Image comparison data

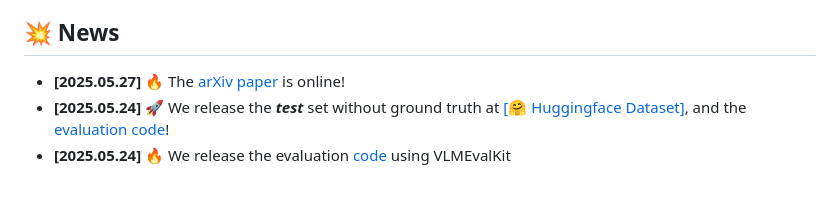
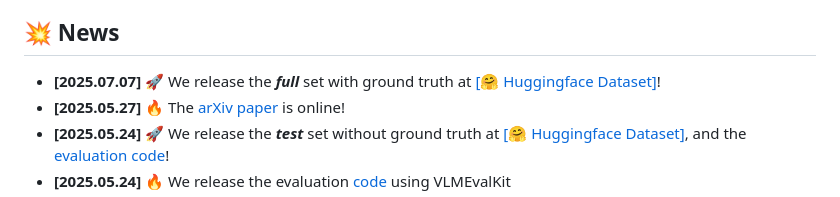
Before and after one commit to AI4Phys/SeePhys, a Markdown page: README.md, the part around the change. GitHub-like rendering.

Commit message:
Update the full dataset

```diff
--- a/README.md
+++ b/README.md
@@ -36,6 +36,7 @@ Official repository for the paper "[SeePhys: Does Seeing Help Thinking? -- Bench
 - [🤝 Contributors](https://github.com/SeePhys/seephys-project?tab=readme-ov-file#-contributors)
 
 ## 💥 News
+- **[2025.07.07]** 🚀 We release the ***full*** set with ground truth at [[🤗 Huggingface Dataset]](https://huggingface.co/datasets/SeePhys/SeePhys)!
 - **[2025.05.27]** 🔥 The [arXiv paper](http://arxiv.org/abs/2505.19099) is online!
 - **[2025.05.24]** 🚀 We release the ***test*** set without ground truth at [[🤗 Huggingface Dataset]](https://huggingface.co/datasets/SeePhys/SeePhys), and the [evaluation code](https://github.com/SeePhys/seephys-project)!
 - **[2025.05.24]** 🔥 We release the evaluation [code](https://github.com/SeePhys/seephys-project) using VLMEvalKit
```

* * *

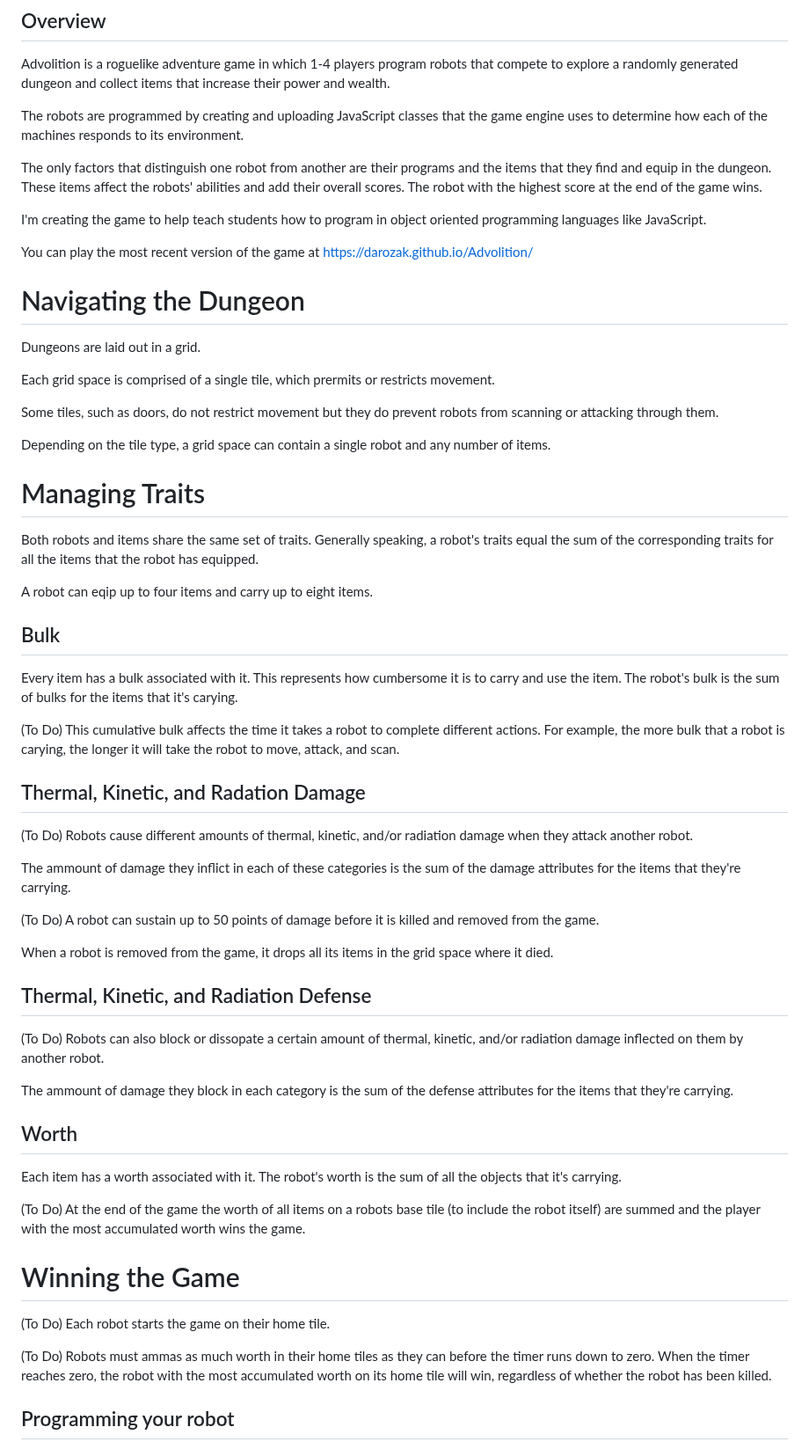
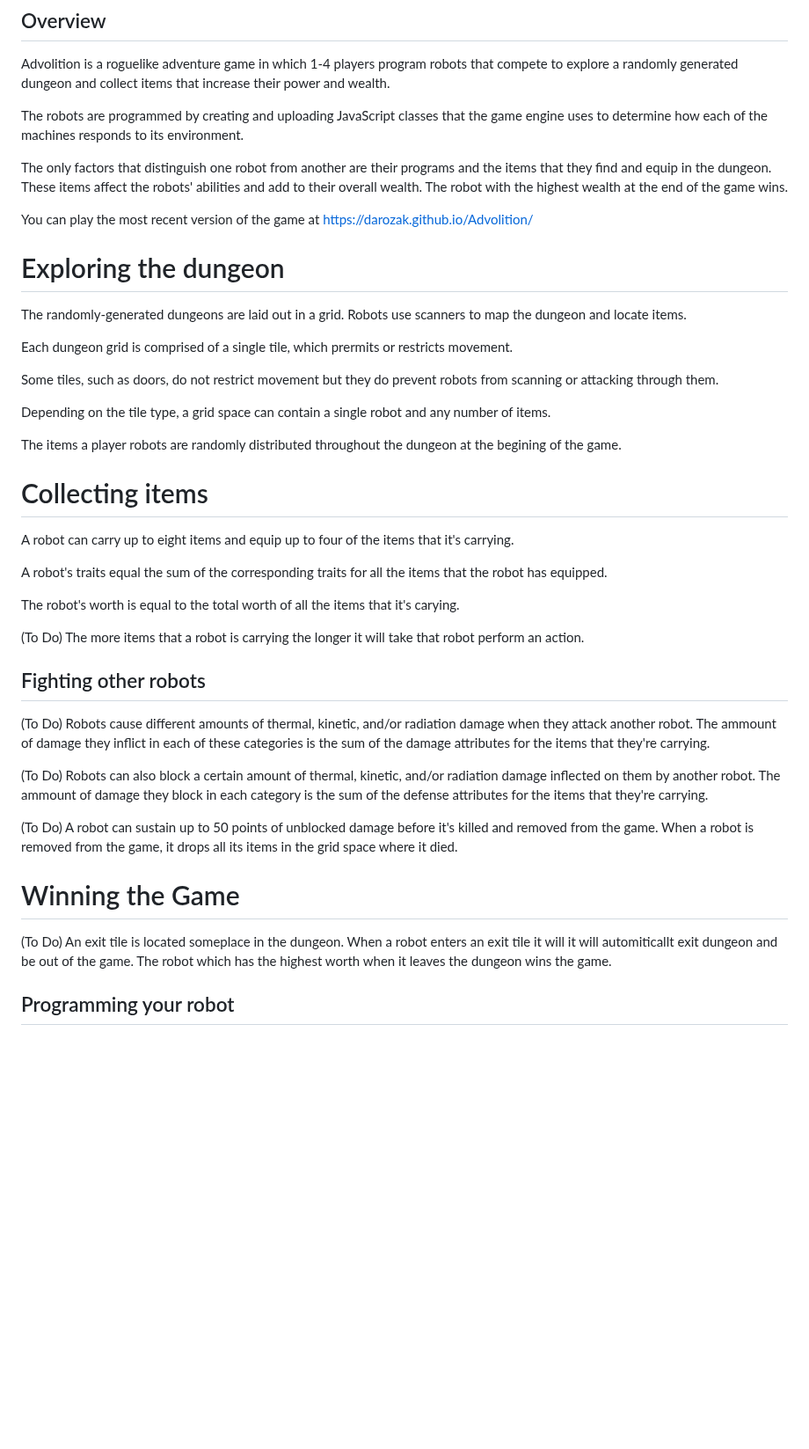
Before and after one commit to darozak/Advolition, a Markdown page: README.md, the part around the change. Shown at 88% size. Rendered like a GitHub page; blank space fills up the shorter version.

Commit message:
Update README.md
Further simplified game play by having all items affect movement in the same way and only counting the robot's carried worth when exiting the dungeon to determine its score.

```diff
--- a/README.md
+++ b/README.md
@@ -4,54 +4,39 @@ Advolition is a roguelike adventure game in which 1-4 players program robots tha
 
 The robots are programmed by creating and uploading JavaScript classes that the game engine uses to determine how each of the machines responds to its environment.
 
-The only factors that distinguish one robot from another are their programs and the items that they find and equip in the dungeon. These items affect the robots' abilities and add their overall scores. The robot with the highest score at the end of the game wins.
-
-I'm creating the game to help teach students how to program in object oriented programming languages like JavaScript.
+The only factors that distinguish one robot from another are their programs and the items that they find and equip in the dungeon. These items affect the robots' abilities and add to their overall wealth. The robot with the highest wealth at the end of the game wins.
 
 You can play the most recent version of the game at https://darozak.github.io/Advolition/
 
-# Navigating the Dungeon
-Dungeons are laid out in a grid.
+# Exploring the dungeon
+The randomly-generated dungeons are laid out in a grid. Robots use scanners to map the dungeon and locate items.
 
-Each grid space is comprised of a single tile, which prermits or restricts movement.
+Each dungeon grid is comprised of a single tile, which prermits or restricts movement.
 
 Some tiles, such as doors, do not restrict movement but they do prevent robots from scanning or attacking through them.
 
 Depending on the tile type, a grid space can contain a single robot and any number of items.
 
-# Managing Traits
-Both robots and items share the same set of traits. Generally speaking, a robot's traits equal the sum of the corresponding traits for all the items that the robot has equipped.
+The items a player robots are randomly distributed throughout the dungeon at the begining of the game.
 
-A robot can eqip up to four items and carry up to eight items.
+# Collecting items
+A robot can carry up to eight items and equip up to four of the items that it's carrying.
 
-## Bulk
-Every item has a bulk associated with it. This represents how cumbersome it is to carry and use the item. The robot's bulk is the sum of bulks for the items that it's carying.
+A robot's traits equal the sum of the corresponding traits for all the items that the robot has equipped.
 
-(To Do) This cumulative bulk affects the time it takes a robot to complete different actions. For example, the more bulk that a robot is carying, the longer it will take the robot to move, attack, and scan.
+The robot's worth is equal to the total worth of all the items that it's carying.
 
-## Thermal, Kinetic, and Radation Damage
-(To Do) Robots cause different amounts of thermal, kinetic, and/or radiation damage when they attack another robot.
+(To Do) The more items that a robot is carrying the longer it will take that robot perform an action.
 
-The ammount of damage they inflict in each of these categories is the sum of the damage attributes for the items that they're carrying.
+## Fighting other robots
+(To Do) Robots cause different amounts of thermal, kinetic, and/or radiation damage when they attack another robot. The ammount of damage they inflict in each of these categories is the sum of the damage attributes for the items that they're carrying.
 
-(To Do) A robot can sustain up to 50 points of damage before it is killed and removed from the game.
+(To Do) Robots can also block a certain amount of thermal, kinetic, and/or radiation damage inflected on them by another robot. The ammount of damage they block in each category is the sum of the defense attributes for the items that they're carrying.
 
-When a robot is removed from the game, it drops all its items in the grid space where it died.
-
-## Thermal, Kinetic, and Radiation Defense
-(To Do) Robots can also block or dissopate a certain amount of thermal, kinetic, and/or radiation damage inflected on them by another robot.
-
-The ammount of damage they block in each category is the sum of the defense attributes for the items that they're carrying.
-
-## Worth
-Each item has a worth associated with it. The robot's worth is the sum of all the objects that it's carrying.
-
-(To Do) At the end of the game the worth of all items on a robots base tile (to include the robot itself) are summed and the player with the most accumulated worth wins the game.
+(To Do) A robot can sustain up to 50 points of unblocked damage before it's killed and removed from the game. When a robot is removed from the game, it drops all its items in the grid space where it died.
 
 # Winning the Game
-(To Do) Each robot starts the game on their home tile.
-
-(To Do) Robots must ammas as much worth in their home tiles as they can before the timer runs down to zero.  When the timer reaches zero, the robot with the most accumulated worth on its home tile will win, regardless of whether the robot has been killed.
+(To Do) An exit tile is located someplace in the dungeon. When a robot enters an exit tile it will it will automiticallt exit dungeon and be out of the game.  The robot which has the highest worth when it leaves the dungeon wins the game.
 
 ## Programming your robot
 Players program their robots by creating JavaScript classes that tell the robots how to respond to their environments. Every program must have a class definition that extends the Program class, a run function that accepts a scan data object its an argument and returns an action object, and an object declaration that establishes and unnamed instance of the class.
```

> Description of the task
Once a line of the records is found to contain "release", copy it out.

> Expected output
+- **[2025.07.07]** 🚀 We release the ***full*** set with ground truth at [[🤗 Huggingface Dataset]](https://huggingface.co/datasets/SeePhys/SeePhys)!
 - **[2025.05.24]** 🚀 We release the ***test*** set without ground truth at [[🤗 Huggingface Dataset]](https://huggingface.co/datasets/SeePhys/SeePhys), and the [evaluation code](https://github.com/SeePhys/seephys-project)!
 - **[2025.05.24]** 🔥 We release the evaluation [code](https://github.com/SeePhys/seephys-project) using VLMEvalKit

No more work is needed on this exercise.